The Clarion Ledger ran a story regarding the federal government suing Deutsche Bank because they lied about mortgages. It appears Deutsche was taking loan applications and failing to confirm the applicants’ employment. In fact, it appears that the bank wasn’t too concerned about whether the applicant was capable of making loan payments at all. The loan was insured by the government so if/when the applicant defaulted, the loan was paid in full. Deutsche apparently knew this and now the feds are seeking to get the money back. We represented 200 Mississippians against major banks several years ago who were doing the same thing. However, instead of helping, the President at the time (George W. Bush) passed an executive order that seriously impacted how defrauded homeowners could sue banks in State court! As a result, banks were allowed to prey on unsuspecting homeowners for years. You will recall that the collapse of the subprime housing industry led to the stockmarket crash a few years back. Oh well…here’s the story
Bank accused of loan fraud •Federal suit says Deutsche Bank lied about mortgages
The federal government sued Deutsche Bank Tuesday, saying the bank committed fraud and padded its pockets with undeserved income as it repeatedly lied so it could benefit from a government program that insured mortgages.

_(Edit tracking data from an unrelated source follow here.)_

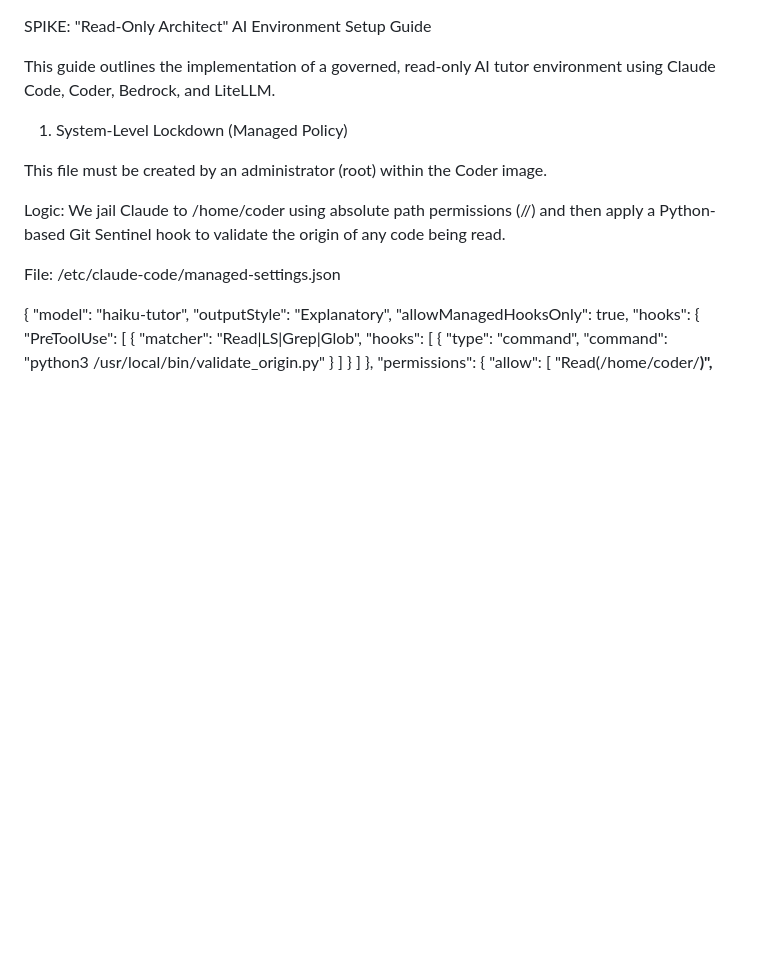
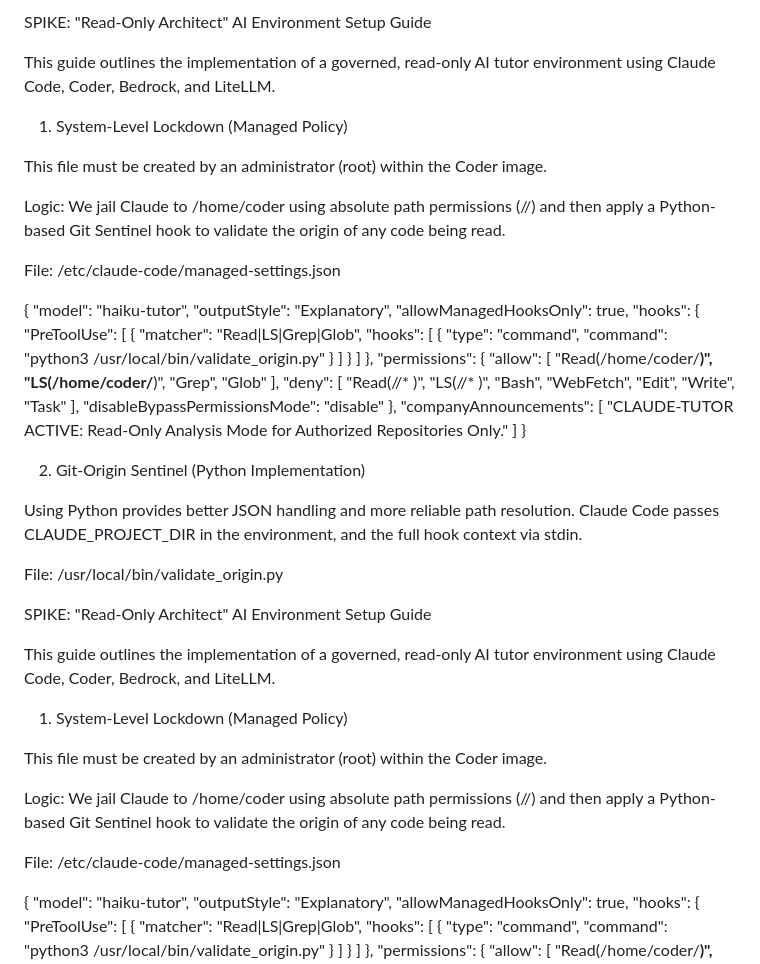
Before and after one commit to IshentRas/test, a Markdown page: llm.md, the part around one of its changes. Rendered like a GitHub page; blank space fills up the shorter version.

```diff
--- a/llm.md
+++ b/llm.md
@@ -1,3 +1,62 @@
+SPIKE: "Read-Only Architect" AI Environment Setup Guide
+
+This guide outlines the implementation of a governed, read-only AI tutor environment using Claude Code, Coder, Bedrock, and LiteLLM.
+
+1. System-Level Lockdown (Managed Policy)
+
+This file must be created by an administrator (root) within the Coder image.
+
+Logic: We jail Claude to /home/coder using absolute path permissions (//) and then apply a Python-based Git Sentinel hook to validate the origin of any code being read.
+
+File: /etc/claude-code/managed-settings.json
+
+{
+  "model": "haiku-tutor",
+  "outputStyle": "Explanatory",
+  "allowManagedHooksOnly": true,
+  "hooks": {
+    "PreToolUse": [
+      {
+        "matcher": "Read|LS|Grep|Glob",
+        "hooks": [
+          {
+            "type": "command",
+            "command": "python3 /usr/local/bin/validate_origin.py"
+          }
+        ]
+      }
+    ]
+  },
+  "permissions": {
+    "allow": [
+      "Read(/home/coder/**)",
+      "LS(/home/coder/**)",
+      "Grep",
+      "Glob"
+    ],
+    "deny": [
+      "Read(//* )",
+      "LS(//* )",
+      "Bash",
+      "WebFetch",
+      "Edit",
+      "Write",
+      "Task"
+    ],
+    "disableBypassPermissionsMode": "disable"
+  },
+  "companyAnnouncements": [
+    "CLAUDE-TUTOR ACTIVE: Read-Only Analysis Mode for Authorized Repositories Only."
+  ]
+}
+
+
+2. Git-Origin Sentinel (Python Implementation)
+
+Using Python provides better JSON handling and more reliable path resolution. Claude Code passes CLAUDE_PROJECT_DIR in the environment, and the full hook context via stdin.
+
+File: /usr/local/bin/validate_origin.py
+
 SPIKE: "Read-Only Architect" AI Environment Setup Guide
 
 This guide outlines the implementation of a governed, read-only AI tutor environment using Claude Code, Coder, Bedrock, and LiteLLM.
```
Also changed, not shown: other parts of llm.md (+38 -0 lines).
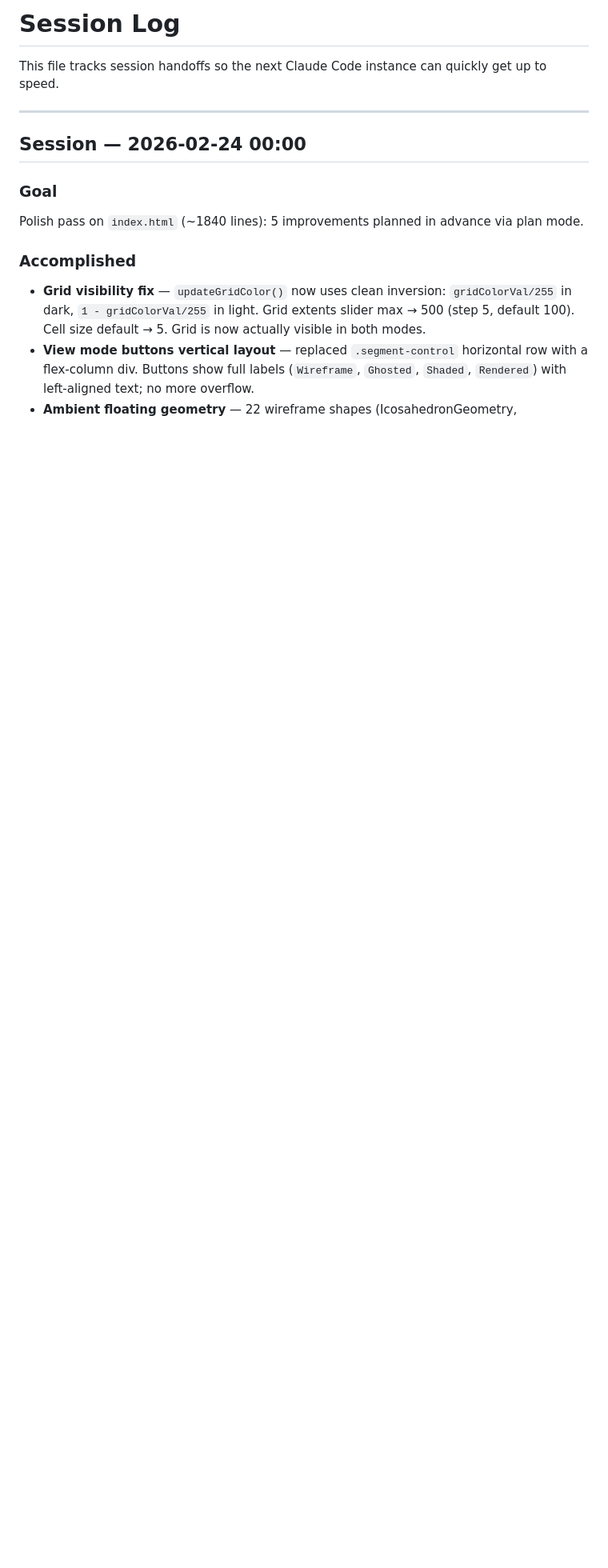
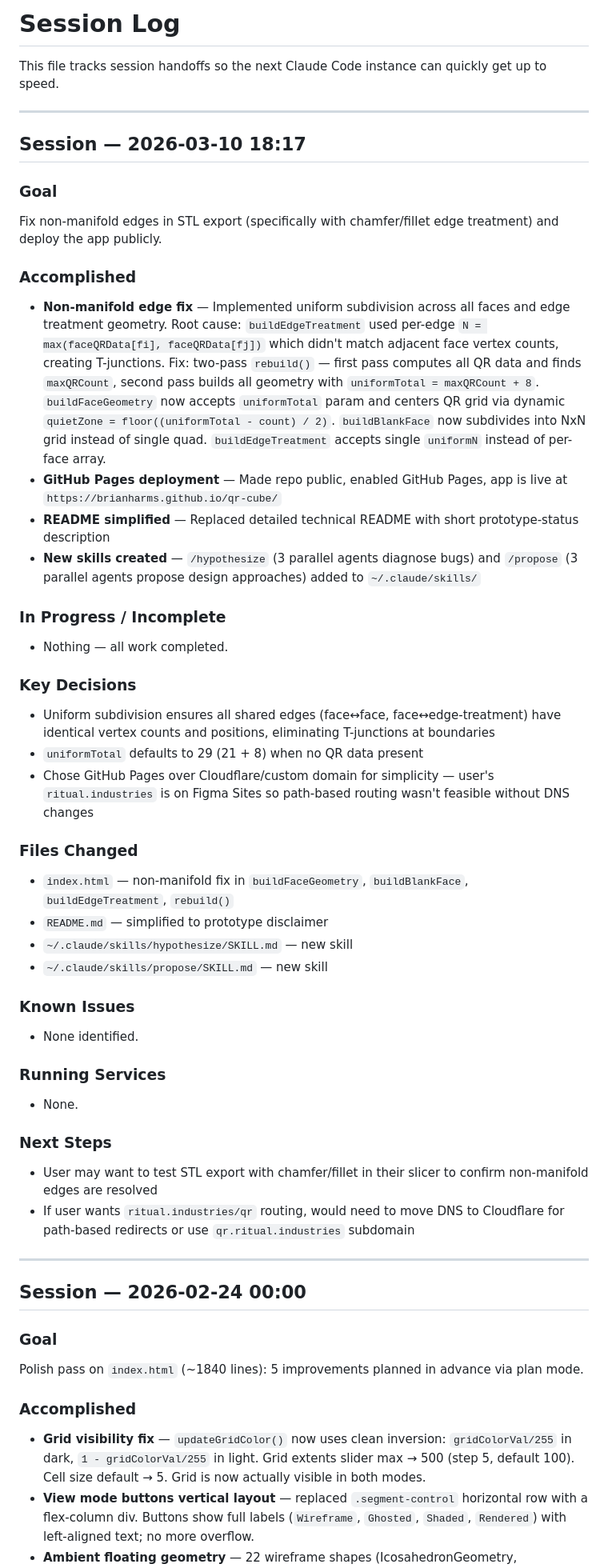
Before and after one commit to brianharms/qr-cube, a Markdown page: SESSION_LOG.md, the part around the change. Shown at 80% size. Drawn GitHub-style; blank space fills up the shorter version.

Commit message:
session: fix non-manifold edges, deploy to GitHub Pages
- Added session log entry for 2026-03-10

Co-Authored-By: Claude Opus 4.6 <noreply@anthropic.com>

```diff
--- a/SESSION_LOG.md
+++ b/SESSION_LOG.md
@@ -1,6 +1,43 @@
 # Session Log
 
 This file tracks session handoffs so the next Claude Code instance can quickly get up to speed.
+
+---
+
+## Session — 2026-03-10 18:17
+
+### Goal
+Fix non-manifold edges in STL export (specifically with chamfer/fillet edge treatment) and deploy the app publicly.
+
+### Accomplished
+- **Non-manifold edge fix** — Implemented uniform subdivision across all faces and edge treatment geometry. Root cause: `buildEdgeTreatment` used per-edge `N = max(faceQRData[fi], faceQRData[fj])` which didn't match adjacent face vertex counts, creating T-junctions. Fix: two-pass `rebuild()` — first pass computes all QR data and finds `maxQRCount`, second pass builds all geometry with `uniformTotal = maxQRCount + 8`. `buildFaceGeometry` now accepts `uniformTotal` param and centers QR grid via dynamic `quietZone = floor((uniformTotal - count) / 2)`. `buildBlankFace` now subdivides into NxN grid instead of single quad. `buildEdgeTreatment` accepts single `uniformN` instead of per-face array.
+- **GitHub Pages deployment** — Made repo public, enabled GitHub Pages, app is live at `https://brianharms.github.io/qr-cube/`
+- **README simplified** — Replaced detailed technical README with short prototype-status description
+- **New skills created** — `/hypothesize` (3 parallel agents diagnose bugs) and `/propose` (3 parallel agents propose design approaches) added to `~/.claude/skills/`
+
+### In Progress / Incomplete
+- Nothing — all work completed.
+
+### Key Decisions
+- Uniform subdivision ensures all shared edges (face↔face, face↔edge-treatment) have identical vertex counts and positions, eliminating T-junctions at boundaries
+- `uniformTotal` defaults to 29 (21 + 8) when no QR data present
+- Chose GitHub Pages over Cloudflare/custom domain for simplicity — user's `ritual.industries` is on Figma Sites so path-based routing wasn't feasible without DNS changes
+
+### Files Changed
+- `index.html` — non-manifold fix in `buildFaceGeometry`, `buildBlankFace`, `buildEdgeTreatment`, `rebuild()`
+- `README.md` — simplified to prototype disclaimer
+- `~/.claude/skills/hypothesize/SKILL.md` — new skill
+- `~/.claude/skills/propose/SKILL.md` — new skill
+
+### Known Issues
+- None identified.
+
+### Running Services
+- None.
+
+### Next Steps
+- User may want to test STL export with chamfer/fillet in their slicer to confirm non-manifold edges are resolved
+- If user wants `ritual.industries/qr` routing, would need to move DNS to Cloudflare for path-based redirects or use `qr.ritual.industries` subdomain
 
 ---
 
```
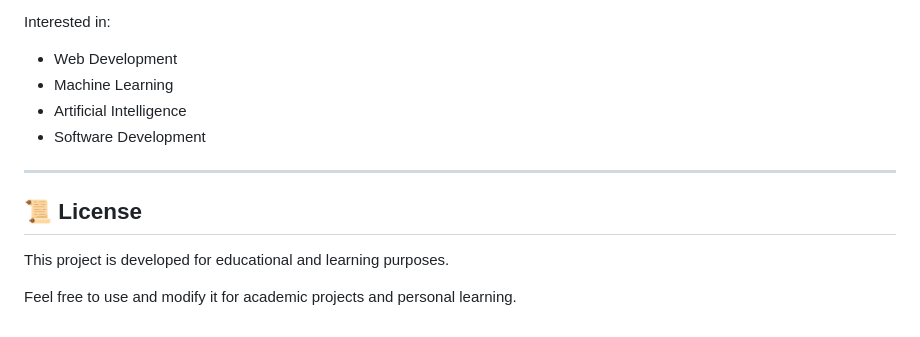
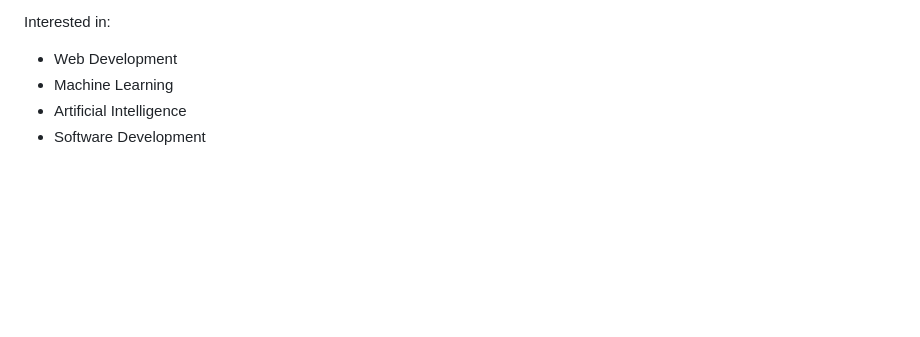
Before and after one commit to Poshanna/Travel-Expense-Predictor, a Markdown page: README.md, the part around the change. GitHub-like rendering; blank space fills up the shorter version.

```diff
--- a/README.md
+++ b/README.md
@@ -173,11 +173,3 @@ Interested in:
 - Machine Learning
 - Artificial Intelligence
 - Software Development
-
----
-
-## 📜 License
-
-This project is developed for educational and learning purposes.
-
-Feel free to use and modify it for academic projects and personal learning.
```
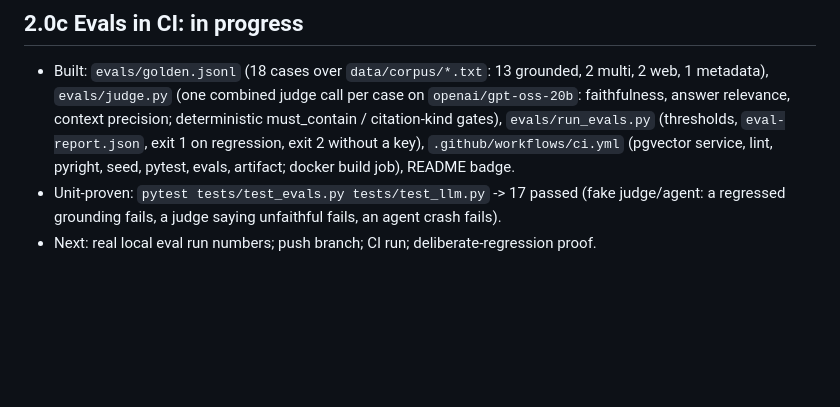
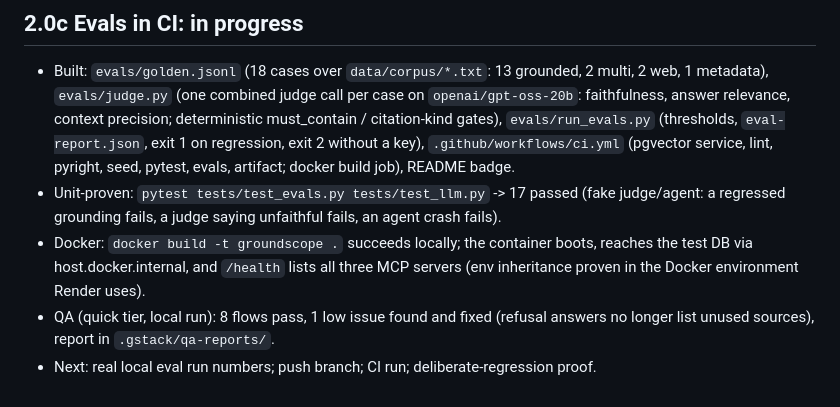
Before and after one commit to sahajm99/groundscope, a Markdown page: docs/PROGRESS.md, the part around the change. GitHub-like rendering; blank space fills up the shorter version.

Commit message:
docs(progress): docker boot proof + QA outcome
Co-Authored-By: Claude Fable 5.1 <noreply@anthropic.com>

```diff
--- a/docs/PROGRESS.md
+++ b/docs/PROGRESS.md
@@ -50,4 +50,9 @@ Resumed sessions: read this, then `docs/DECISIONS.md` and `docs/BLOCKED.md`, the
   evals, artifact; docker build job), README badge.
 - Unit-proven: `pytest tests/test_evals.py tests/test_llm.py` -> 17 passed (fake judge/agent:
   a regressed grounding fails, a judge saying unfaithful fails, an agent crash fails).
+- Docker: `docker build -t groundscope .` succeeds locally; the container boots, reaches the
+  test DB via host.docker.internal, and `/health` lists all three MCP servers (env inheritance
+  proven in the Docker environment Render uses).
+- QA (quick tier, local run): 8 flows pass, 1 low issue found and fixed (refusal answers no
+  longer list unused sources), report in `.gstack/qa-reports/`.
 - Next: real local eval run numbers; push branch; CI run; deliberate-regression proof.
```
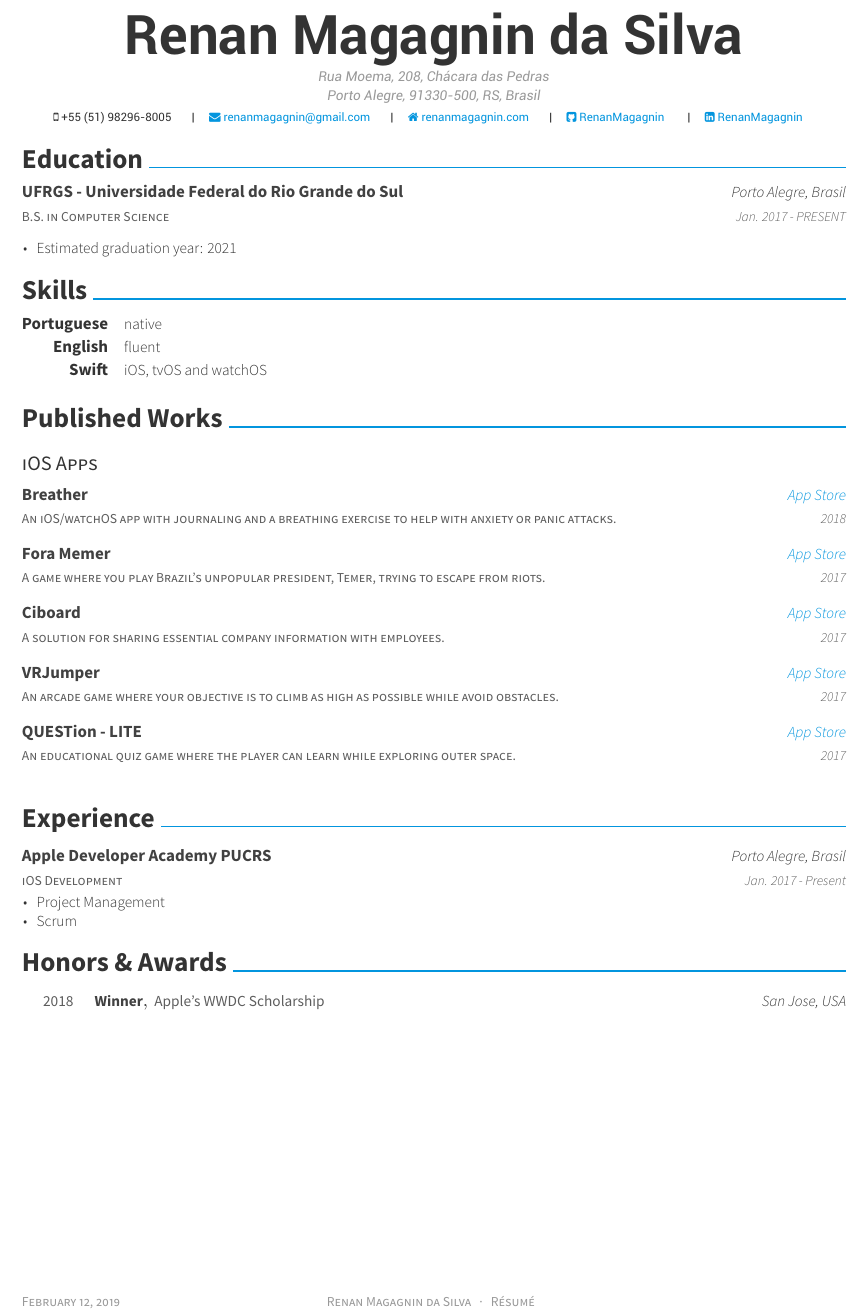
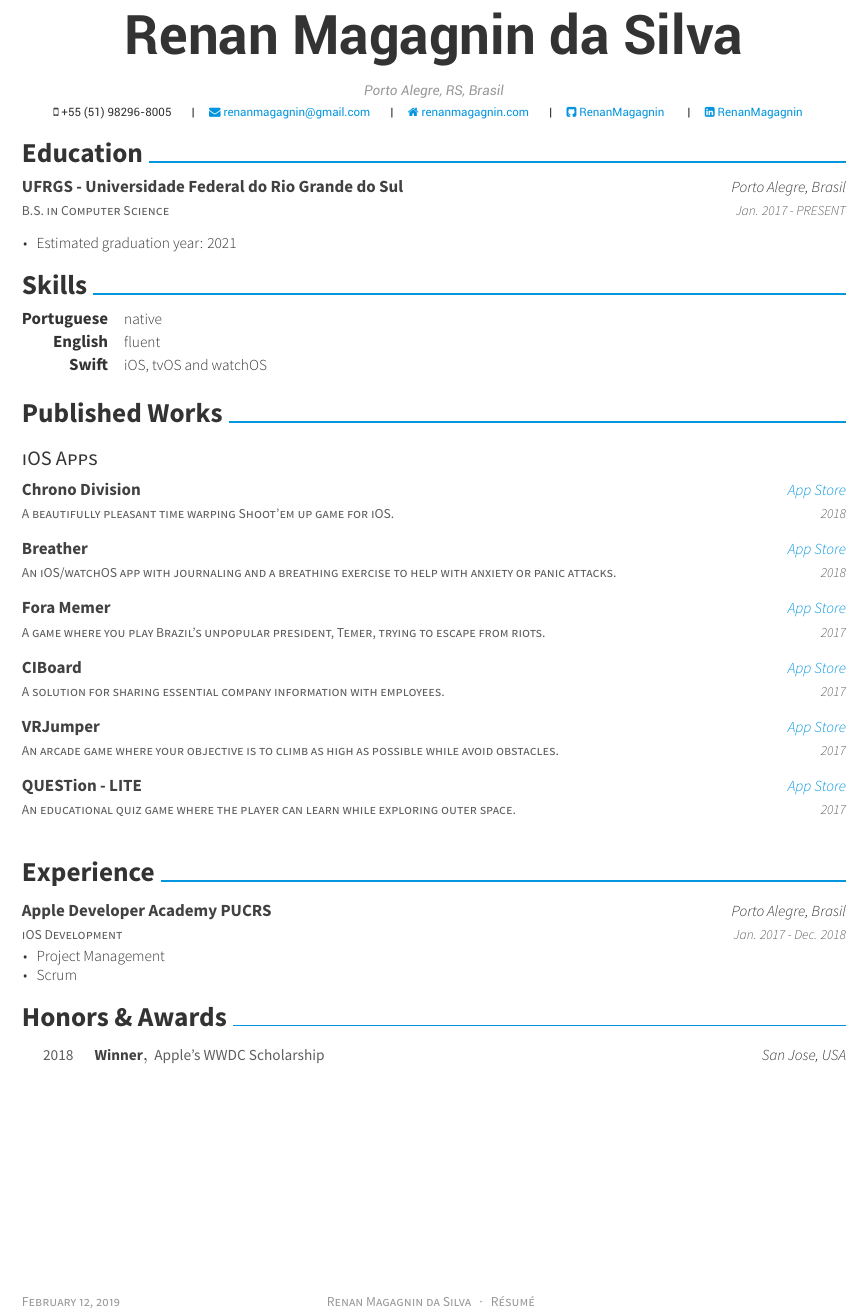
Before and after one commit to RenanMagagnin/Curriculum-Vitae, a LaTeX CV (resume.tex, which reads resume/experience.tex, resume/writing.tex): part of the page, cut so that both start at the same text. Compiled offline with XeLaTeX.

Commit message:
Include Chrono Division
This commit also includes changes to:
- The end date of the Apple Developer Academy program
- Address
- CIBoard name

```diff
--- a/resume.tex
+++ b/resume.tex
@@ -56,7 +56,7 @@
 %%%%%%%%%%%%%%%%%%%%%%%%%%%%%%%%%%%%%%
 %%% Essentials
 \name{}{Renan Magagnin da Silva}
-\address{Rua Moema, 208, Chácara das Pedras\\ Porto Alegre, 91330-500, RS, Brasil}
+\address{  \\ Porto Alegre, RS, Brasil}
 \mobile{+55 (51) 98296-8005}
 %%% Social
 \email{renanmagagnin@gmail.com}
--- a/resume/experience.tex
+++ b/resume/experience.tex
@@ -4,7 +4,7 @@
     {iOS Development}
     {Apple Developer Academy PUCRS}
     {Porto Alegre, Brasil}
-    {Jan. 2017 - Present}
+    {Jan. 2017 - Dec. 2018}
     {
       \begin{cvitems}
         \item {Project Management}
--- a/resume/writing.tex
+++ b/resume/writing.tex
@@ -3,6 +3,11 @@
 \cvsubsection{iOS Apps}
 
 \begin{cventries}
+  \cvcompactentry
+    {A beautifully pleasant time warping Shoot'em up game for iOS.}
+    {Chrono Division}
+    {\href{https://itunes.apple.com/app/id1437675179?mt=8}{App Store}}
+    {2018}
   \cvcompactentry
     {An iOS/watchOS app with journaling and a breathing exercise to help with anxiety or panic attacks.}
     {Breather}
@@ -15,7 +20,7 @@
     {2017}
   \cvcompactentry
     {A solution for sharing essential company information with employees.}
-    {Ciboard}
+    {CIBoard}
     {\href{https://itunes.apple.com/app/id1293364926?mt=8}{App Store}}
     {2017}
   \cvcompactentry
```
Also changed, not shown: resume.pdf, 11 other files.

The lawsuit in U.S. District Court in Manhattan seeks to recover hundreds of millions of dollars in insurance claims that the government has had to pay when homeowners defaulted on their mortgages. The lawsuit also asked for punitive damages. The government said the bank made substantial profits between 2007 and 2009 from the resale of the risky mortgages, leaving the government to foot the bill for loans that defaulted. The mortgage insurance is issued by the Federal Housing Administration.
The lawsuit said the bank carried out the fraud through its subsidiary, MortgageIT, which employed more than 2,000 people at branches in all 50 states. Deutsche acquired MortgageIT in 2007.
At a news conference, U.S. Attorney Preet Bharara said the bank “repeatedly and brazenly” engaged in a pattern of reckless lending practices for mortgages “that were really ticking time bombs,” sometimes failing even to verify that a mortgage applicant had a job.
“In fact, they often seemed to treat red flags as if they were green lights,” he said.
Still, the prosecutor said the government found no evidence of the criminal intent necessary to take the case beyond a civil lawsuit. “Every lie is not a crime,” he said.
In a statement, Deutsche spokeswoman Renee Calabro said the bank was reviewing it.
“We believe the claims against MortgageIT and Deutsche Bank are unreasonable and unfair, and we intend to defend against the action vigorously,” she said.
Calabro said nearly 90 percent of the activity described in the lawsuit occurred before Deutsche Bank acquired MortgageIT, which had been an FHA lender operating with government oversight for almost a decade.
Since last fall, federal regulators and attorneys general of all 50 states have been investigating lenders accused of cutting corners and using flawed documents to foreclose on many homeowners. In some cases, employees of financial institutions engaged in so-called robo-signing – approving documents in foreclosures without actually reading them. Foreclosure-fraud class-action lawsuits are also piling up against major banks nationwide.
Bharara said it “would not be a fantastical stretch to think we are looking at other lending institutions as well.”
The lawsuit against Deutsche Bank sought to recover more than $386 million that the Department of Housing and Urban Development has paid out in FHA insurance claims and related costs arising out of MortgageIT’s approval of more than 3,100 mortgages, among 1,400 loans that have defaulted so far.
HUD sets the rules for the FHA mortgage insurance program, including requirements relating to the adequacy of the borrower’s income to meet mortgage payments, the borrower’s creditworthiness and the appropriateness of the valuation of the property being purchased.
The lawsuit said Deutsche Bank and MortgageIT failed to comply with HUD rules and regulations regarding required quality control procedures, and then lied about their purported compliance.
Disclaimer: This blog is intended as general information purposes only, and is not a substitute for legal advice. Anyone with a legal problem should consult a lawyer immediately.